The first military operation Donald Trump has authorized as President ended in disaster on Sunday in Yemen, resulting in the death of Chief Petty Officer William Owens and 14 Yemeni people, including 8-year-old Nawar al-Awlaki
The mission, which according to the Guardian, had been previously “pocket vetoed” by President Obama, was conducted in order to gather intelligence on suspected operations by al-Qaida in the Arabian peninsula.
Things took a turn for the worst when the Navy Seal’s V-22 Osprey helicopter-airplane hybrid crashed and had to be destroyed.
“Everything that could have gone wrong did go wrong.” said national security expert Juliette Kayyem on Boston Public Radio Wednesday.
Kayyem sees this mission as being representative of two major changes the Trump administration has instituted for how military operations are handled. “One [change] is obviously much more operationally focused, to have special troops and special operations going in and literally put boots on the ground,” Kayyem said.
“The second aspect of this is giving much more operational authority to the Pentagon to make the decisions. There was a reason why, at least with President Obama, would have wanted White House oversight over how many special operations were occurring. Too many operations begin to look like a war,” Kayyem continued.
A preliminary inquiry will look into the loss of civilian life during the raid. As of now, Kayyem does not believe the mission's failure was a result of poor management. She does believe though that important questions need to be asked to prevent tragedies like this from happening again.
“Were the rules of engagement changed for this? If so, we can learn from this so we don’t put these guys and gals in harm's way. For example, I always thought that if you lost half your team because the helicopter went down, that you probably would have aborted.
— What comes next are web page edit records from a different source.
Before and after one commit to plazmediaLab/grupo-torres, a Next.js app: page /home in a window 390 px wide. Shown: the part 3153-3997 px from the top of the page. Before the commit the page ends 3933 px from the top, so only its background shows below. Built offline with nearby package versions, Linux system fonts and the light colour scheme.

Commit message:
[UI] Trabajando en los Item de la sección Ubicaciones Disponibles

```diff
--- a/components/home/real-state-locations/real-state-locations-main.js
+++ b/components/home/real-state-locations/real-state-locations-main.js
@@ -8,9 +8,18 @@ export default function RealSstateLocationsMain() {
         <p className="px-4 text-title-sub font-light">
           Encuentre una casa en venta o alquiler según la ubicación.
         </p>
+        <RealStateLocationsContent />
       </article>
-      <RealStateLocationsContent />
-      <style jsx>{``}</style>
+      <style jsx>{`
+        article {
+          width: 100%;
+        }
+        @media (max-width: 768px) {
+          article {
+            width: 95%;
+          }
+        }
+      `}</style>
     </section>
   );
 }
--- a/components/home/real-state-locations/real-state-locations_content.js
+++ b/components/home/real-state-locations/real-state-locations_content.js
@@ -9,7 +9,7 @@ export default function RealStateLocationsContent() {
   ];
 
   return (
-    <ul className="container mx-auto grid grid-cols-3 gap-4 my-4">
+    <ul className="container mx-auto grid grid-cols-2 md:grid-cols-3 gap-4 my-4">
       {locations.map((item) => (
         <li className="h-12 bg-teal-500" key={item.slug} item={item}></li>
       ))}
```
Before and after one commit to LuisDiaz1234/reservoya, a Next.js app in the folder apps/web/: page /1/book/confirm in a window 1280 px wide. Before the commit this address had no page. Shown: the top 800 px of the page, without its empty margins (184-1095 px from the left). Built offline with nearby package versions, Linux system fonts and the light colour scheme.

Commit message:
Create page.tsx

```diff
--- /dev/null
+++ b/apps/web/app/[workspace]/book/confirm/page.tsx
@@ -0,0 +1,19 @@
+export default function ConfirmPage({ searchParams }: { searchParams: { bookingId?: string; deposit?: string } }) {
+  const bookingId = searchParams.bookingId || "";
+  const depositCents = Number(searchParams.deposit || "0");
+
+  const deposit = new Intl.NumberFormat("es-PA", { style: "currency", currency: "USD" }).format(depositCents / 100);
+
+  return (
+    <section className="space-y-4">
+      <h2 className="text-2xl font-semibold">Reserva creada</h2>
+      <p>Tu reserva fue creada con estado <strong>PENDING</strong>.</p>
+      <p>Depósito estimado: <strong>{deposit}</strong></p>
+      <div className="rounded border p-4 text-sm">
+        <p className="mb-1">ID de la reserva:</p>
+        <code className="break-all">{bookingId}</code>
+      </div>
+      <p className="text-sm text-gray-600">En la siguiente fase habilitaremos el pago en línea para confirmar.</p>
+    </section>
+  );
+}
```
I was wondering, are there more aggressive operating procedures out there that are then going to risk our military people,” said Kayyem.
Kayyem says that this could be the beginning of a larger operational involvement with Yemen, which she called a “silent covert war.”
“I anticipate that we will have more actions like this,” said Kayyem.